YOUR ASSIGNMENT:
Filter out all lines without the word "ledger" from the data below, please, and copy the rest.

DATA SUPPLIED:
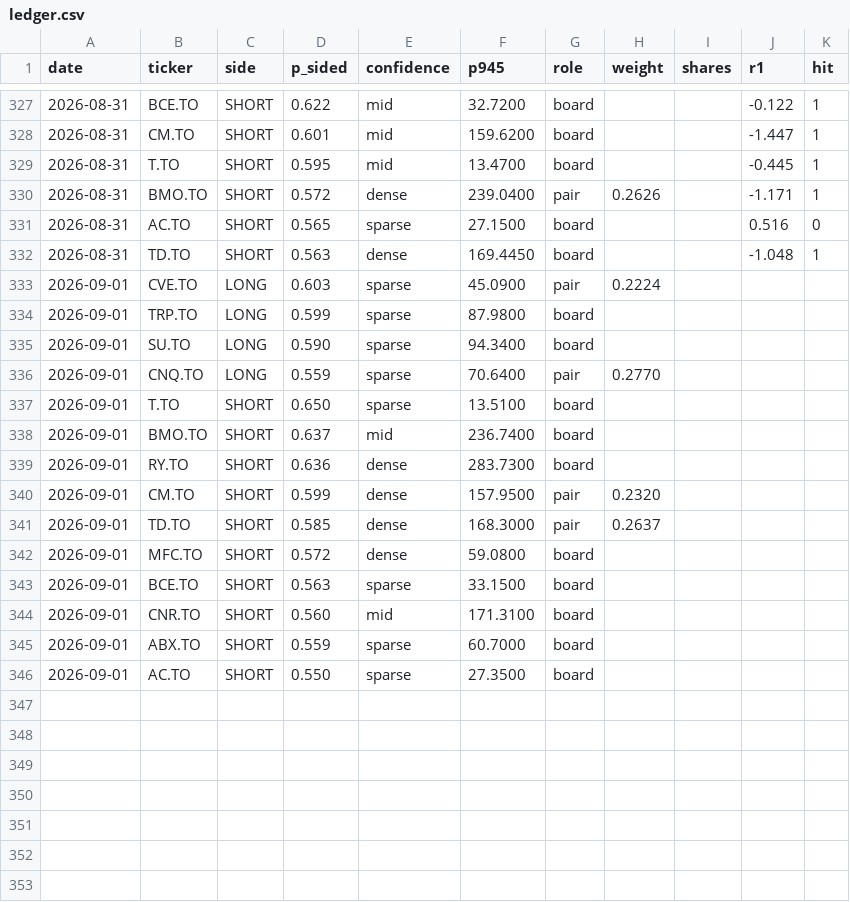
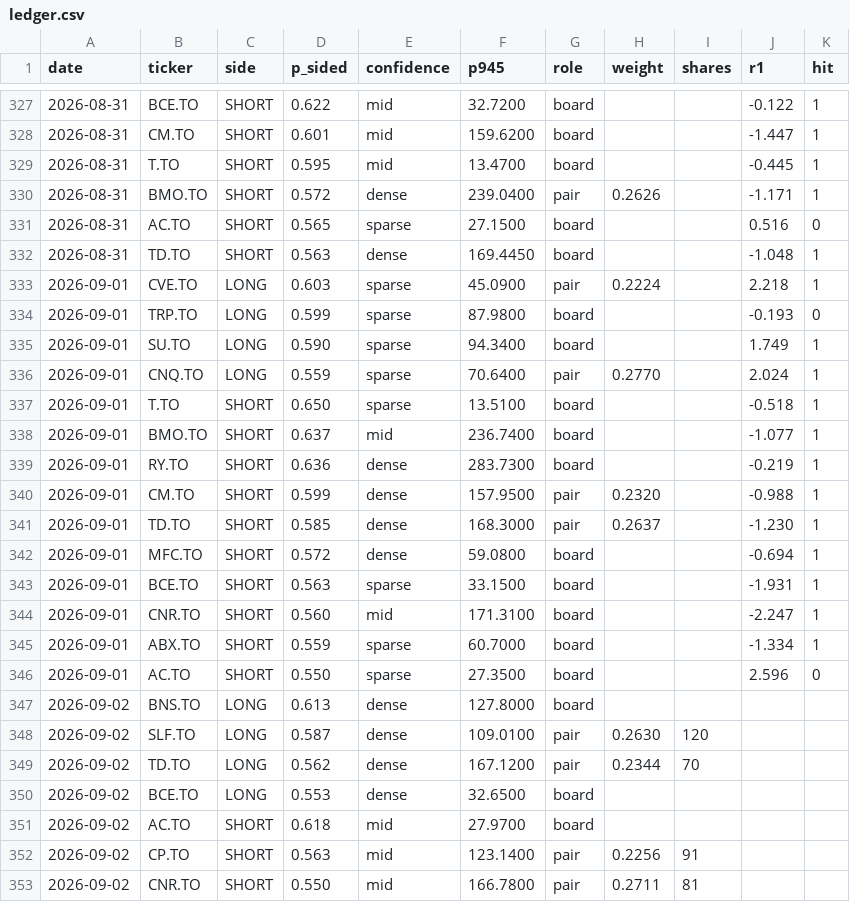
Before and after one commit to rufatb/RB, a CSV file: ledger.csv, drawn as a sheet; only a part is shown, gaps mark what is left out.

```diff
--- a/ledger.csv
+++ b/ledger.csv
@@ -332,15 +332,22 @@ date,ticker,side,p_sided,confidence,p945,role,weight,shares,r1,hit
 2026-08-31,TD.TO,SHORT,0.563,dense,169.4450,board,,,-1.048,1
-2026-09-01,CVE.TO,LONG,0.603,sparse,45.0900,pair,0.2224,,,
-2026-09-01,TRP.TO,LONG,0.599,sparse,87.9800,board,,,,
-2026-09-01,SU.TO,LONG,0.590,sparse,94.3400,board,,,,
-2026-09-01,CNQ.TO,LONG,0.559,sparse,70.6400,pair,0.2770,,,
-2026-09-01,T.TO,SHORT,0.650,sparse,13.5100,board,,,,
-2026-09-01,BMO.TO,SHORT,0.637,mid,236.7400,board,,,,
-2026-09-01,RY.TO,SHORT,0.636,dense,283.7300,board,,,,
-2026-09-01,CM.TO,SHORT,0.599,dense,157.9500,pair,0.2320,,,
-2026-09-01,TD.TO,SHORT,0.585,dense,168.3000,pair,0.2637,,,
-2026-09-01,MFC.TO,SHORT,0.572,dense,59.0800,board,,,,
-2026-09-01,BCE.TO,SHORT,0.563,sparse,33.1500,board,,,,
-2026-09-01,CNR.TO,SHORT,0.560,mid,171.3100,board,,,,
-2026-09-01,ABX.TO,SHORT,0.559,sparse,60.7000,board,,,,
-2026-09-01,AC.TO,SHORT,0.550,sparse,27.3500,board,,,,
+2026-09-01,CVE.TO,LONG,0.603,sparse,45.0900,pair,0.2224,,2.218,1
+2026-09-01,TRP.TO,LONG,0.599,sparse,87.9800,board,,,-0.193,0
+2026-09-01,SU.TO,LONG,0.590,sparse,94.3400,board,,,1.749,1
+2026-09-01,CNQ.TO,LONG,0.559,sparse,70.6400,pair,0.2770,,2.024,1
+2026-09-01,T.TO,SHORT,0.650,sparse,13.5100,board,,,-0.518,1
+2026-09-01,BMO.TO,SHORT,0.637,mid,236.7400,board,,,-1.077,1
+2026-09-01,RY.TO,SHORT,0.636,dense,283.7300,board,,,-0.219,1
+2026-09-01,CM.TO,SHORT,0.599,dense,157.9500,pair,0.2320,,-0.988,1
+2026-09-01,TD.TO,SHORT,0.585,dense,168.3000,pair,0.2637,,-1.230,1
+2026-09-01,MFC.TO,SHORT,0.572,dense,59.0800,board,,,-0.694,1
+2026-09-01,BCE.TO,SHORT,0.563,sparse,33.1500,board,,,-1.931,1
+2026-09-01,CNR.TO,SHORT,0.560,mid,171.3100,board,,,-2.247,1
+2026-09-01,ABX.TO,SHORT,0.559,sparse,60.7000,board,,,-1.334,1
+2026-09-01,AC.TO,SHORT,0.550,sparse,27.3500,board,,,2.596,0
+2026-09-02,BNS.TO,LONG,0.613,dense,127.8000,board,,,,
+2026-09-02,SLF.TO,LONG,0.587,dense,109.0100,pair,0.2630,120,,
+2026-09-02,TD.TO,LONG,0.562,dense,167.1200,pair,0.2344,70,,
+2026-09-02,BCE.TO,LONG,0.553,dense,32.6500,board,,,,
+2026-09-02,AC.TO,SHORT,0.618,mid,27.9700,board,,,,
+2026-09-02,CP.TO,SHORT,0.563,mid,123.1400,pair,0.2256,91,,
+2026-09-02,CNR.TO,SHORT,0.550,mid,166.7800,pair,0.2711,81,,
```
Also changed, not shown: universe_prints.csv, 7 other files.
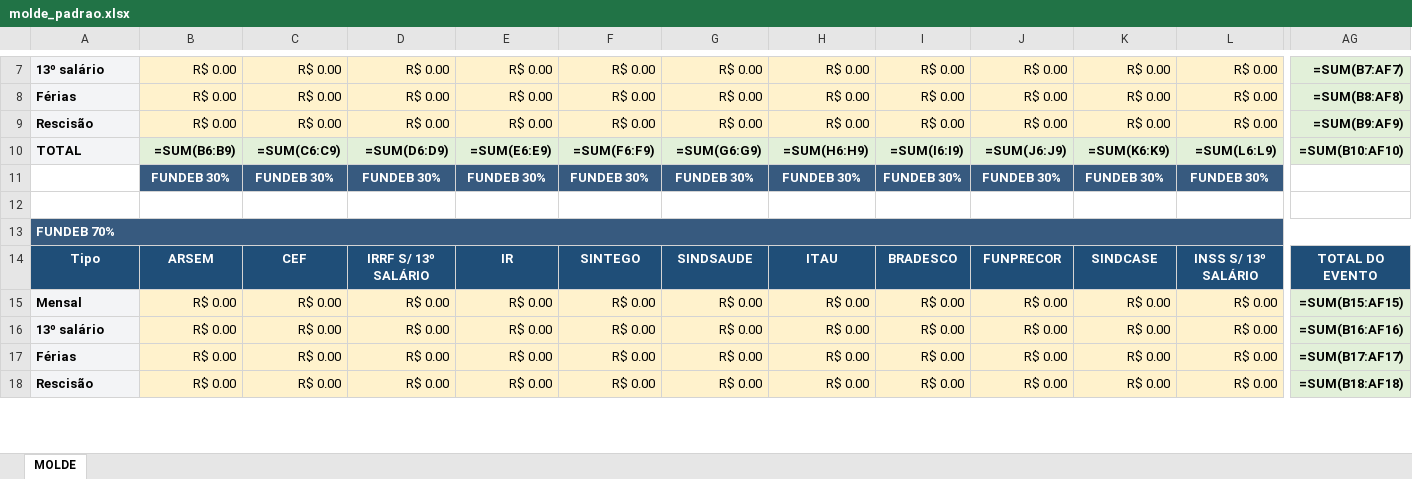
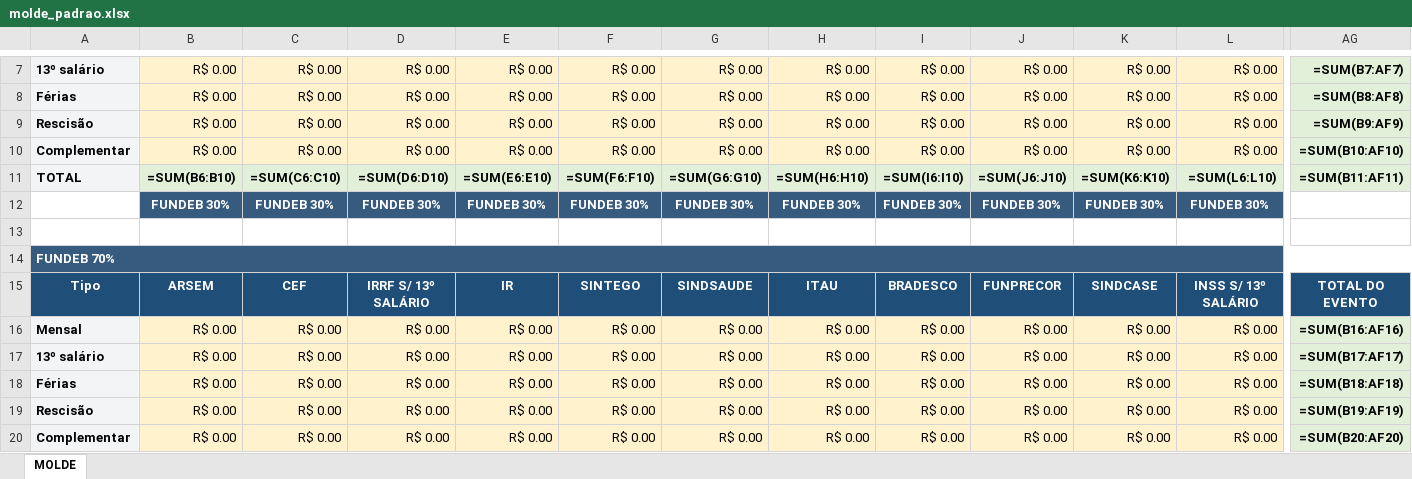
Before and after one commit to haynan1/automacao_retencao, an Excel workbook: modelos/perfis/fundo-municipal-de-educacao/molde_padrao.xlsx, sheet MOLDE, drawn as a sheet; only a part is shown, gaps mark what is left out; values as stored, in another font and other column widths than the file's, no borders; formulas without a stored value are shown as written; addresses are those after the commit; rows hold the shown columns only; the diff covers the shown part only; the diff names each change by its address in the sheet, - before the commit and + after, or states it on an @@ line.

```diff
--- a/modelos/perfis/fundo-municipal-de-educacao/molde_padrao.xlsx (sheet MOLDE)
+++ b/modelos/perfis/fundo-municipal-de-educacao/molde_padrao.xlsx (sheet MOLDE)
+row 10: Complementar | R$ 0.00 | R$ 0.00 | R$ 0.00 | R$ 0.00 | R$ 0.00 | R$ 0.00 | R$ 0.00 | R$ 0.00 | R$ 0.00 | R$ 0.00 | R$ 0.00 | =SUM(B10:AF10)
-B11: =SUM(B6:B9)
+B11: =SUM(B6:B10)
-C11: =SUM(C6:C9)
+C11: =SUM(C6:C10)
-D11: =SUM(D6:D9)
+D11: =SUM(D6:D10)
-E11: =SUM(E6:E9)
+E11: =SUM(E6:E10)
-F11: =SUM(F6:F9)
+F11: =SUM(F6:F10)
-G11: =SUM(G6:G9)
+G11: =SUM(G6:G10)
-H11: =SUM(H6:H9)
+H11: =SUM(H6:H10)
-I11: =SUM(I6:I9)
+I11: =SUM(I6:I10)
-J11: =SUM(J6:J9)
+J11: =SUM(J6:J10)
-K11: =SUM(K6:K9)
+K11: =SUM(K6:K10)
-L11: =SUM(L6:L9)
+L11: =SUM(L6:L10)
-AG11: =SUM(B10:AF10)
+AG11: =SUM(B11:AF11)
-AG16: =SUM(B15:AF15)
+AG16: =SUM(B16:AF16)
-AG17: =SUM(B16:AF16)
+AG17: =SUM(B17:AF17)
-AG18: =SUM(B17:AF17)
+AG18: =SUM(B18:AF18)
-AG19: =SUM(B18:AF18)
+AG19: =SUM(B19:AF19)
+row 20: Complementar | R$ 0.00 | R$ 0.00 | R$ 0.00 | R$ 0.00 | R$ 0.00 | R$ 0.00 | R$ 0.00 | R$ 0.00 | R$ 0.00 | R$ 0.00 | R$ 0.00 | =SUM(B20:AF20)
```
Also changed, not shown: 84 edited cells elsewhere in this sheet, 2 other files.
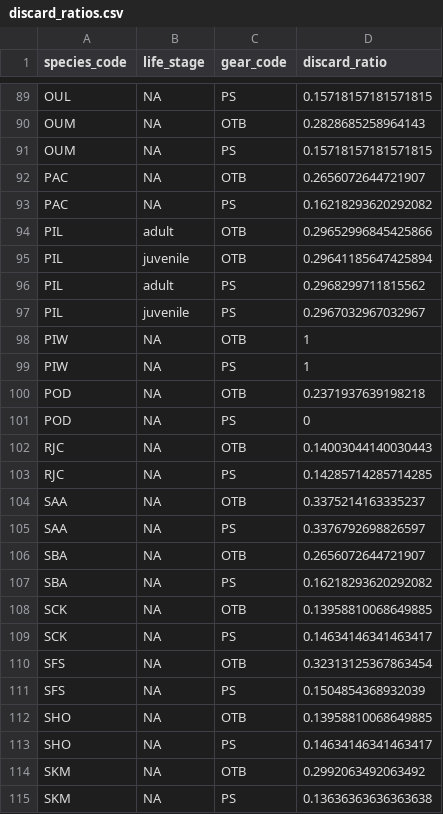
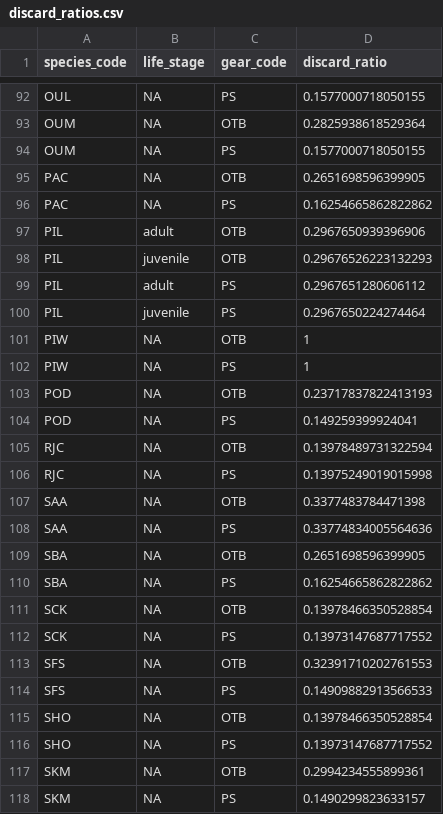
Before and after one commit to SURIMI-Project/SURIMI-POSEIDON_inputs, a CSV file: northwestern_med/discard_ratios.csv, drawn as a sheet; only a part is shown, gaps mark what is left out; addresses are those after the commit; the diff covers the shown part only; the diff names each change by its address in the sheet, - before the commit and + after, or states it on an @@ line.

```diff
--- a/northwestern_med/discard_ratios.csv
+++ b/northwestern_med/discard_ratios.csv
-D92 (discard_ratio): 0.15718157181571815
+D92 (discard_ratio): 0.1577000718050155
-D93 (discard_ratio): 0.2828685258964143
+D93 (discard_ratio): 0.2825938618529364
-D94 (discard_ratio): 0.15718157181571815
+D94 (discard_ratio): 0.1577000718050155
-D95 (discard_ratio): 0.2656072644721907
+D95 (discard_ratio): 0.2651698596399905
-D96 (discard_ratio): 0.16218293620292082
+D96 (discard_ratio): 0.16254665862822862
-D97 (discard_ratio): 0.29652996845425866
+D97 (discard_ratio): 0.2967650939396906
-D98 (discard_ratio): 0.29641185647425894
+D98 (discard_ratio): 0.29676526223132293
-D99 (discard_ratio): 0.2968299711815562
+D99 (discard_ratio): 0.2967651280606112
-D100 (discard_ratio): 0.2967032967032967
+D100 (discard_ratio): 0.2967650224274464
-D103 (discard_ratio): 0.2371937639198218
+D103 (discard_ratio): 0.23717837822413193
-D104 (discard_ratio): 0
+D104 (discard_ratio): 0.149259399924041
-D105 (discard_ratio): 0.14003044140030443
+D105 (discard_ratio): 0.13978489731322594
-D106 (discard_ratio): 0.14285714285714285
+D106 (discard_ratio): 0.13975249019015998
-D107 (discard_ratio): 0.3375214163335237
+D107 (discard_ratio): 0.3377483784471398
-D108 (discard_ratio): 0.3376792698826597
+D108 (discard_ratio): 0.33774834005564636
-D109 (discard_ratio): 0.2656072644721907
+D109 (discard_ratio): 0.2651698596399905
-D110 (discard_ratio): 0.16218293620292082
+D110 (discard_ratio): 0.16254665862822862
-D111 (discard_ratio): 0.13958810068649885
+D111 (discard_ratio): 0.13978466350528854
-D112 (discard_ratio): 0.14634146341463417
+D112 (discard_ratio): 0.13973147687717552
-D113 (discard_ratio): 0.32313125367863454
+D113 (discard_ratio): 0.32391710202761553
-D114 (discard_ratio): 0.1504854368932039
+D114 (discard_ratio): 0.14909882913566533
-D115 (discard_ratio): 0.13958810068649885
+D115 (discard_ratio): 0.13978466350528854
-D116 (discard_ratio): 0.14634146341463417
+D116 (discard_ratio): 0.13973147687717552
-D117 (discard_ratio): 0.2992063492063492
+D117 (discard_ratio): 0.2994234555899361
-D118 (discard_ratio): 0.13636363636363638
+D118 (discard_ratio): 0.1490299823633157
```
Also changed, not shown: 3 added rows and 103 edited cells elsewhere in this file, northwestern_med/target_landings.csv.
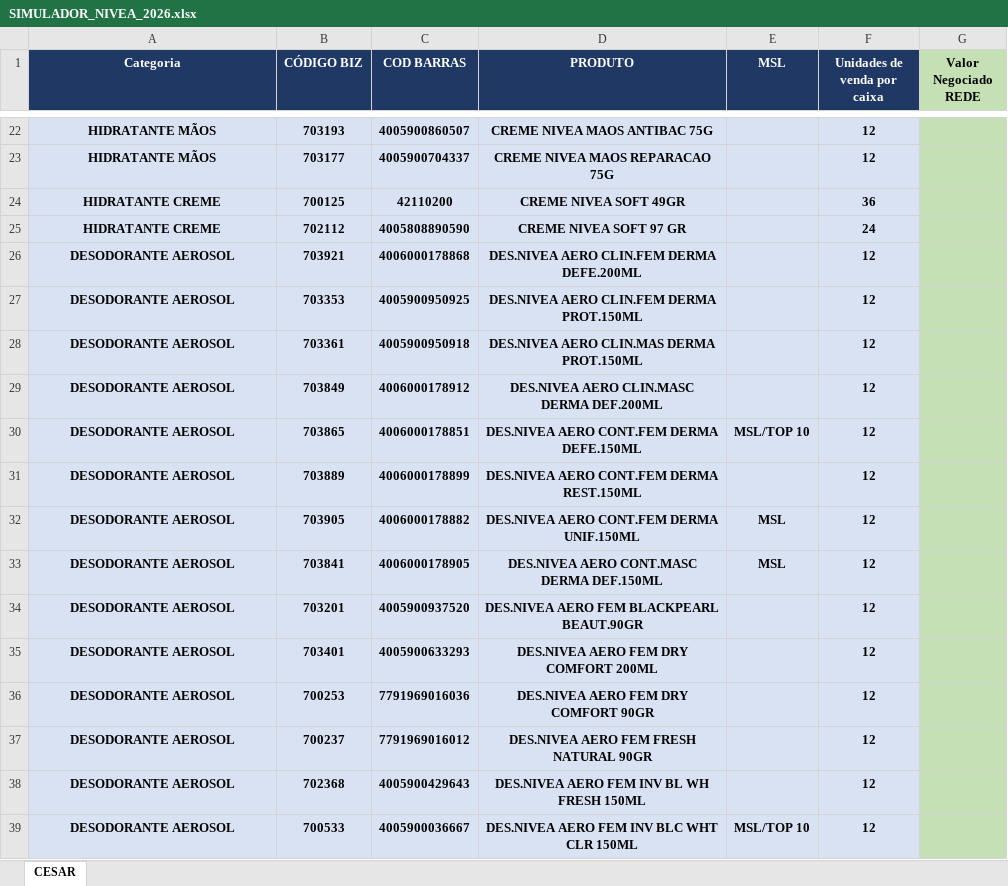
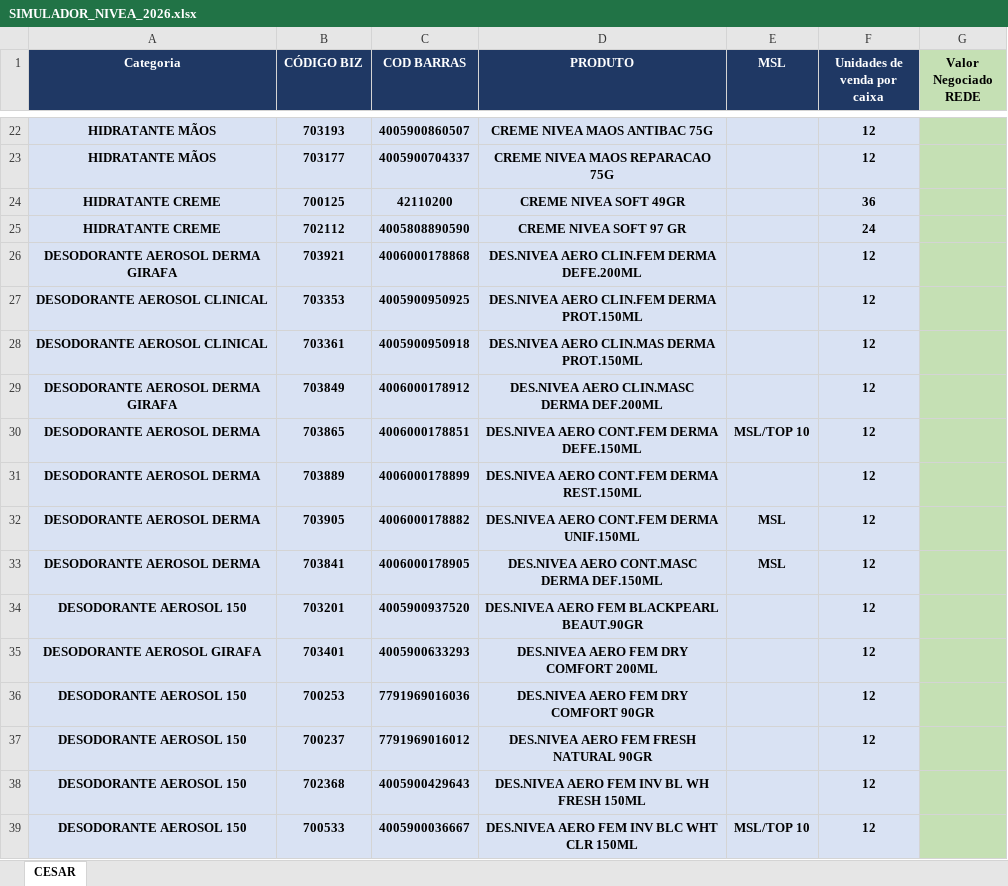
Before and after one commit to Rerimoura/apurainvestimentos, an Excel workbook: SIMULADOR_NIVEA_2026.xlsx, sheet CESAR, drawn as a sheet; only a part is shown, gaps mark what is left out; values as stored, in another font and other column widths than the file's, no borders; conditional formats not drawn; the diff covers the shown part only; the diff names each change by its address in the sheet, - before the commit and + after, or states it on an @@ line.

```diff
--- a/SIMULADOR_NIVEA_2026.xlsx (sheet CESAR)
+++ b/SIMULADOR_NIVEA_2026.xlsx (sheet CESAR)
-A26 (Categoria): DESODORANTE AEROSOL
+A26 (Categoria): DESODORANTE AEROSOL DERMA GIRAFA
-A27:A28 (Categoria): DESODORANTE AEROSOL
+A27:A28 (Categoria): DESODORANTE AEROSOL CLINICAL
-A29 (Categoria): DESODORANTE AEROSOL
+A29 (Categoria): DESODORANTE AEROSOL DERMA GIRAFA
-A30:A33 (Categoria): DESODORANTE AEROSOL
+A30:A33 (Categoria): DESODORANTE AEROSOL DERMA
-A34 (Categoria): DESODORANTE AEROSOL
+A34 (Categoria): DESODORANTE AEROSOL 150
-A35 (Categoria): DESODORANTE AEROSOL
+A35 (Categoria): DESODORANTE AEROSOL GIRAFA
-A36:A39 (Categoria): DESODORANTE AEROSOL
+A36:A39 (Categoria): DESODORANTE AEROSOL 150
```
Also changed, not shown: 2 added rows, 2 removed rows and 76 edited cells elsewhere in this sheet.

ANSWER SPACE:
Before and after one commit to rufatb/RB, a CSV file: ledger.csv, drawn as a sheet; only a part is shown, gaps mark what is left out.
--- a/ledger.csv
+++ b/ledger.csv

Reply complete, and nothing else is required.